Front-end code edit data:
Start of Block

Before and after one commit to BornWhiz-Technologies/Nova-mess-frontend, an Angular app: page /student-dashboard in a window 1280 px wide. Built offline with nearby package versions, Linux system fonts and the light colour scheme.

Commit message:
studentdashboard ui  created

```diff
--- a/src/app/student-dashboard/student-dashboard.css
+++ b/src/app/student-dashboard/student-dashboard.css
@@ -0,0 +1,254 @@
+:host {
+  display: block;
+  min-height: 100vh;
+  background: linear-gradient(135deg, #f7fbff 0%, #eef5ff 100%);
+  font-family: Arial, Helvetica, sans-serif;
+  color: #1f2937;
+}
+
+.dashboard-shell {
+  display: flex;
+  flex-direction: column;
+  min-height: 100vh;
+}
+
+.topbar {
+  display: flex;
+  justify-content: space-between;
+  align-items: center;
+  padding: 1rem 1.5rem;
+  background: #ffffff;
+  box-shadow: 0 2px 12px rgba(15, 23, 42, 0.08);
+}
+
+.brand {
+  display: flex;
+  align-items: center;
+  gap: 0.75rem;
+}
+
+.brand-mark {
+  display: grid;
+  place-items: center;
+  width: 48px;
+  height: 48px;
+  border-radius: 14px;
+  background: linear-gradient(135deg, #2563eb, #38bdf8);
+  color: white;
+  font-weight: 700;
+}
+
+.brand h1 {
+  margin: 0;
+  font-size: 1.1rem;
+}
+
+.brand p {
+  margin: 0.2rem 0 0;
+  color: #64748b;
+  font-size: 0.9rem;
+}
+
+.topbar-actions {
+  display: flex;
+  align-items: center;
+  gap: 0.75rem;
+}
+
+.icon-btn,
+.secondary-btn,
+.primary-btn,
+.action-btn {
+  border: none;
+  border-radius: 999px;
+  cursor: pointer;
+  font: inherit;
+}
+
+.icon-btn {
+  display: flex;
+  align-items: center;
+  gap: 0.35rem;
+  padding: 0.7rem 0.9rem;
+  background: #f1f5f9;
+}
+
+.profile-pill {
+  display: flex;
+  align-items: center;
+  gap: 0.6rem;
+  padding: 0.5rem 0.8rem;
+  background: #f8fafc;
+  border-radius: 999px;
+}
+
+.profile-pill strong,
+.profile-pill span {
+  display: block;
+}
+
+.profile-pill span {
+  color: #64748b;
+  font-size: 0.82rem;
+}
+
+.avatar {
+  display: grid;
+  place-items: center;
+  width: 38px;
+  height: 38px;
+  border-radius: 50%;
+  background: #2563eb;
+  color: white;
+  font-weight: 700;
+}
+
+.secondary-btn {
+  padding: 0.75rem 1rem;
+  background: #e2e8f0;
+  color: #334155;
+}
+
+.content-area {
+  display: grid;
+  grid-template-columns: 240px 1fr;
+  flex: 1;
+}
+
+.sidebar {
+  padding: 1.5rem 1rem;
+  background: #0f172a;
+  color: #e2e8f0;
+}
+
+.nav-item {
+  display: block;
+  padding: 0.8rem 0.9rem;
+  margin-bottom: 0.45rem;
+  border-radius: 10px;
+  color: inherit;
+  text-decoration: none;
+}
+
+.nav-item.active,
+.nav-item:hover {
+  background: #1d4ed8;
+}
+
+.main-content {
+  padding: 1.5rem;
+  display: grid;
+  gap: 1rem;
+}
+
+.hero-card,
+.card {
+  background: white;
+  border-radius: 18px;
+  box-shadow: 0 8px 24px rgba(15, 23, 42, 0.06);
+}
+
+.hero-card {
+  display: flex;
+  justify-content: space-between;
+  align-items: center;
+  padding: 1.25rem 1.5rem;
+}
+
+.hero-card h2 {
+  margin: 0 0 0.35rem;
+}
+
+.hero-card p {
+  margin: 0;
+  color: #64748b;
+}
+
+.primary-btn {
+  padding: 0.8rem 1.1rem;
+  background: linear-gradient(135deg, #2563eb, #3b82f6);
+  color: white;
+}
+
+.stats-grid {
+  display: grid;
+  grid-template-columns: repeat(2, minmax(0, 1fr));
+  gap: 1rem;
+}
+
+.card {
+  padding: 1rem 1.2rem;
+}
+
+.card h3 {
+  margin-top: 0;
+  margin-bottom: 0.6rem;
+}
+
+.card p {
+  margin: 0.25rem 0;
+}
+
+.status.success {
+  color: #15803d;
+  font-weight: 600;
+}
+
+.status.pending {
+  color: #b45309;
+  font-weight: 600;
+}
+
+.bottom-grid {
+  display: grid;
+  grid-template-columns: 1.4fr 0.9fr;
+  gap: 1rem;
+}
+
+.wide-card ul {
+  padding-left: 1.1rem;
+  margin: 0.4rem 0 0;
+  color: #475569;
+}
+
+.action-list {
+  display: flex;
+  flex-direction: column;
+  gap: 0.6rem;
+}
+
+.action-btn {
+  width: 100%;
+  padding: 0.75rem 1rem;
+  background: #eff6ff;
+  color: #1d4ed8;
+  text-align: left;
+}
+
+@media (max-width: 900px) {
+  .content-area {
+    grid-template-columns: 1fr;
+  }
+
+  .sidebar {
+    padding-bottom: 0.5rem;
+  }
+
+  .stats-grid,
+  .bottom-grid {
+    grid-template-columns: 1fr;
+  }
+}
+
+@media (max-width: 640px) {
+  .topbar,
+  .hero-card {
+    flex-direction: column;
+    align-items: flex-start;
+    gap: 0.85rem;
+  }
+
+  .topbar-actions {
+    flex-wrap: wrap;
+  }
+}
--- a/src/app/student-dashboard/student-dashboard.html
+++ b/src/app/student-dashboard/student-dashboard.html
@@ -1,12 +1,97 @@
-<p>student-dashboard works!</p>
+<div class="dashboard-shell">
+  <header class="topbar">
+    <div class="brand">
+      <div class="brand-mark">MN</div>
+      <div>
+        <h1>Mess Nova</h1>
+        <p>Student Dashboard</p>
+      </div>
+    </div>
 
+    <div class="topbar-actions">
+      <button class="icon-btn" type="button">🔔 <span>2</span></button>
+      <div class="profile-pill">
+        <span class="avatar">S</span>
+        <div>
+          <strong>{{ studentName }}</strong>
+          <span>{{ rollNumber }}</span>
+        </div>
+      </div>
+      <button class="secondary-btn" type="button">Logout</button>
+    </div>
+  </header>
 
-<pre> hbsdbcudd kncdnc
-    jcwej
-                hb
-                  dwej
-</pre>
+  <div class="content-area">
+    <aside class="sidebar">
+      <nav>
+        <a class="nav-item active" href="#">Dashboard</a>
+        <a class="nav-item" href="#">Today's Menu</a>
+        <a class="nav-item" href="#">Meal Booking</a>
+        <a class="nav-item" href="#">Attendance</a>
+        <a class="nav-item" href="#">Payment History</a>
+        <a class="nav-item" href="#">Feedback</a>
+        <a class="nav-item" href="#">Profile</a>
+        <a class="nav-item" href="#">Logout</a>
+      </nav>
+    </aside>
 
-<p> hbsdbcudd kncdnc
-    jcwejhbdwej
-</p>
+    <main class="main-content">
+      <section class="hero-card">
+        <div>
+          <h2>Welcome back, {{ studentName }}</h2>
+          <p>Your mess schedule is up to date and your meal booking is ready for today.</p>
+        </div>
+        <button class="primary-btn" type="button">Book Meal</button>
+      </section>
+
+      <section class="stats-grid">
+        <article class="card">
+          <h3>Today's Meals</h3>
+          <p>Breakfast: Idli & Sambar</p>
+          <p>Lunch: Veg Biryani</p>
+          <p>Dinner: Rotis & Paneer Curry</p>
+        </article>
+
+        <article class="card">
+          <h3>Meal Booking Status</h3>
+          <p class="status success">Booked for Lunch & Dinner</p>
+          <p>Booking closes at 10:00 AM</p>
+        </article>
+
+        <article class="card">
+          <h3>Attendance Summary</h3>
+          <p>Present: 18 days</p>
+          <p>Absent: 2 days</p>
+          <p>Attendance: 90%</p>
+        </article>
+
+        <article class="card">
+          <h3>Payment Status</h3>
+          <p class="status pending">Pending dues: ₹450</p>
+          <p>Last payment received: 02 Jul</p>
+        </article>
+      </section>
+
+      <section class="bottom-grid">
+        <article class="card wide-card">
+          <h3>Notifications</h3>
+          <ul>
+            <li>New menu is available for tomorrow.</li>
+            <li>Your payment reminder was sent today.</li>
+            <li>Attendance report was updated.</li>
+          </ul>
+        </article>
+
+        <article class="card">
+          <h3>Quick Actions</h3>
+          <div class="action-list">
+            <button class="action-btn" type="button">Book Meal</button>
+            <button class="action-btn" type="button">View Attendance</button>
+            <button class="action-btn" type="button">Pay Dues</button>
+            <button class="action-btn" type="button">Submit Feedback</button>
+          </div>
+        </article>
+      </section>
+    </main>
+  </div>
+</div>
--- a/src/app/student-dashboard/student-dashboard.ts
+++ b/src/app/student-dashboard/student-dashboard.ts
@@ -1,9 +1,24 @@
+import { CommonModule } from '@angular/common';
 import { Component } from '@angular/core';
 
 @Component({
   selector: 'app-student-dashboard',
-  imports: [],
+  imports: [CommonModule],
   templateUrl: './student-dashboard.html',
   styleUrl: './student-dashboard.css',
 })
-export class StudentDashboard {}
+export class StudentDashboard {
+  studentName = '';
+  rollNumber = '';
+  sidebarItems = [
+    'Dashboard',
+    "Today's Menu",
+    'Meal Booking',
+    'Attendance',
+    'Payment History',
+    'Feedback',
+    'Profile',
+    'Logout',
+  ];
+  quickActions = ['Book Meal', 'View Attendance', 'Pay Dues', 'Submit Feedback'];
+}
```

End of Block
Start of Block

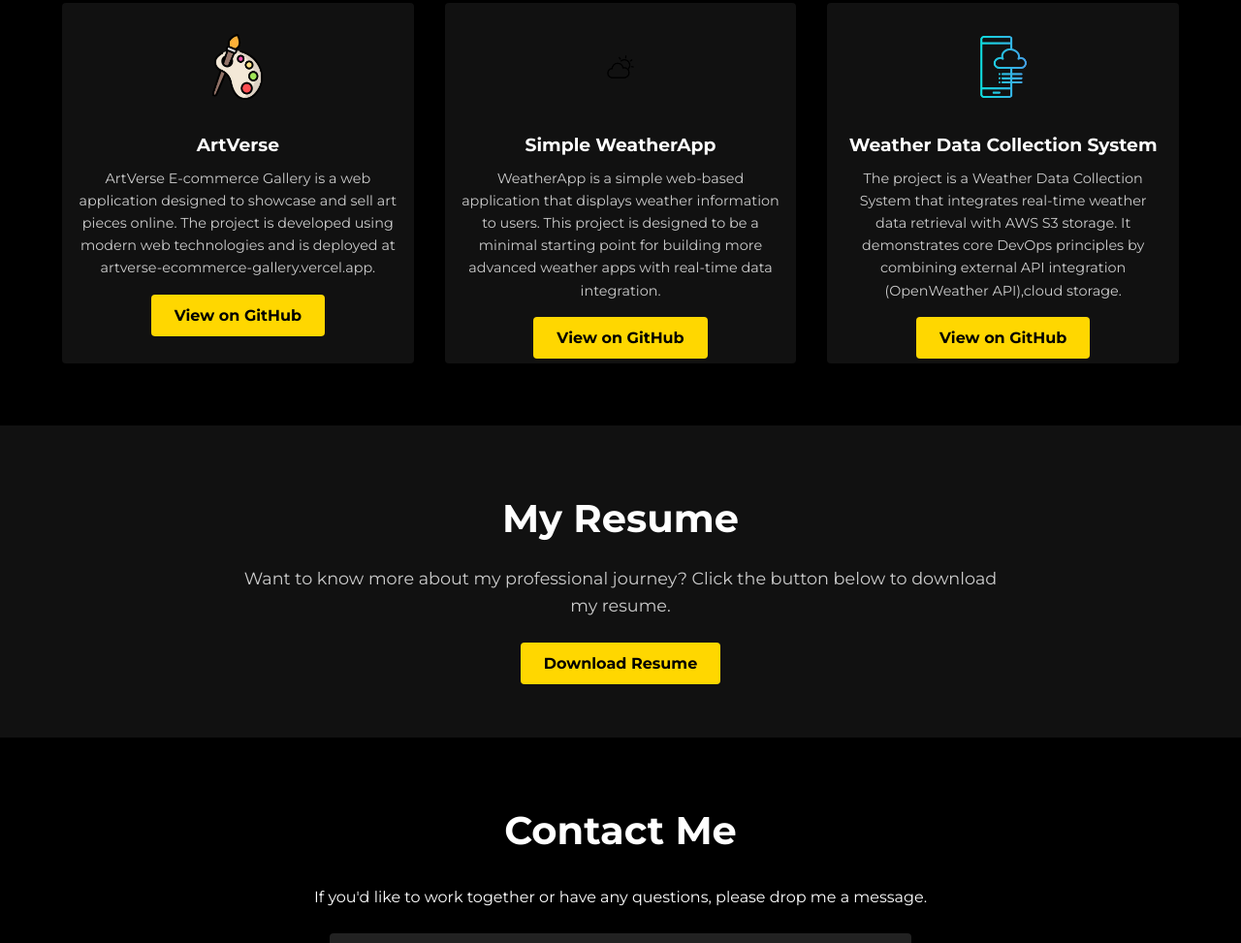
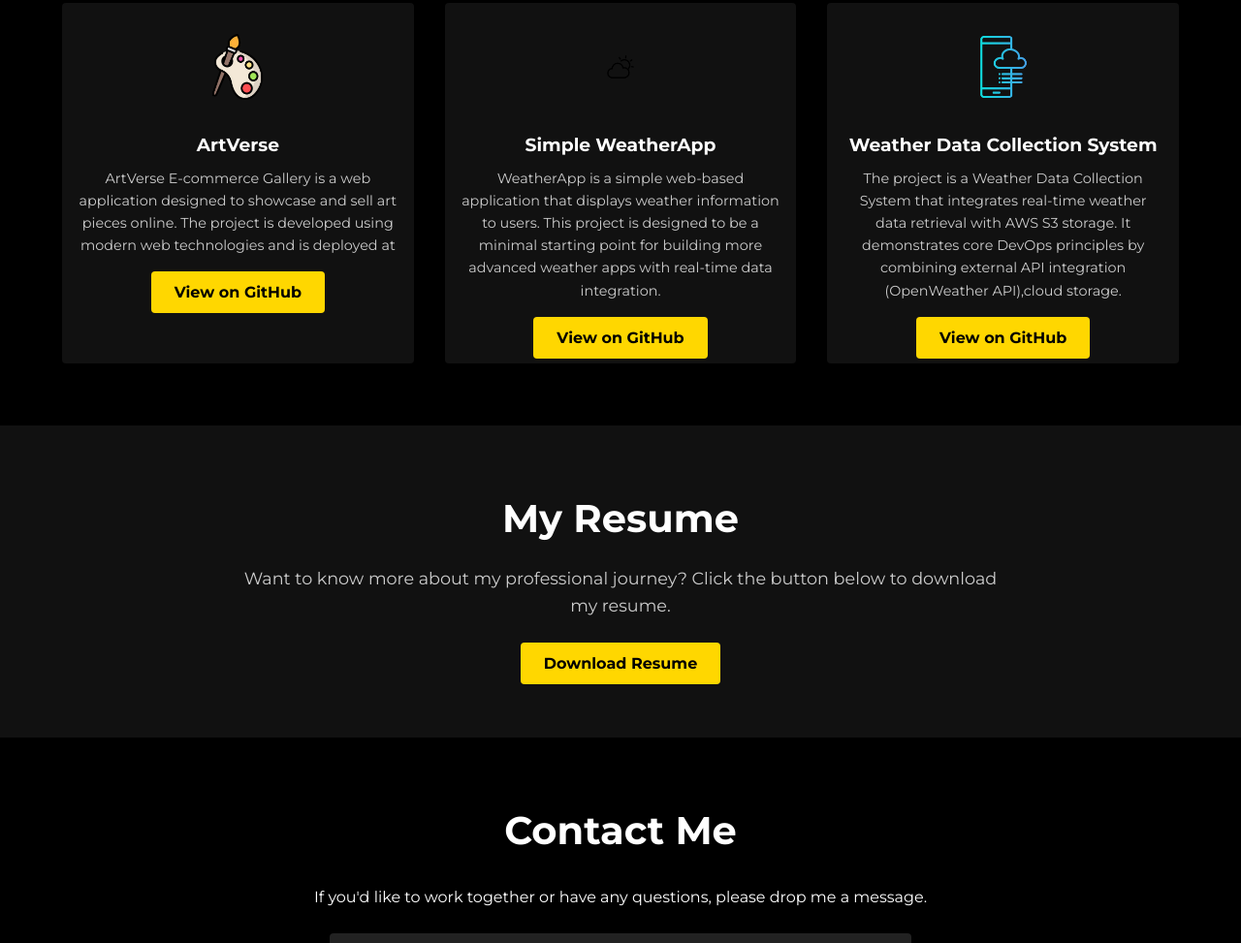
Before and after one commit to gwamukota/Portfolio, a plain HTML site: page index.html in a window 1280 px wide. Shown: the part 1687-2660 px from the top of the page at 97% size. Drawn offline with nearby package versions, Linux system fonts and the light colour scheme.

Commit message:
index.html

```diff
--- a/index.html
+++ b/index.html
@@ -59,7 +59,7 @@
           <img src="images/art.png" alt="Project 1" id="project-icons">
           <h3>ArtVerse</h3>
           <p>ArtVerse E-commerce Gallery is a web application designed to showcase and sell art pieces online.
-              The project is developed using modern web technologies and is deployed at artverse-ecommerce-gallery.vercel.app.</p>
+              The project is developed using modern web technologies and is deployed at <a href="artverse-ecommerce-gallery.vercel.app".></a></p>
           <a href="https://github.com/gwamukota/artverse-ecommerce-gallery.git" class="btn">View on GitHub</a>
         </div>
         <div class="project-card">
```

End of Block

Looking at the records above, report how many lines contain the word "Attendance". Answer with the number only.

7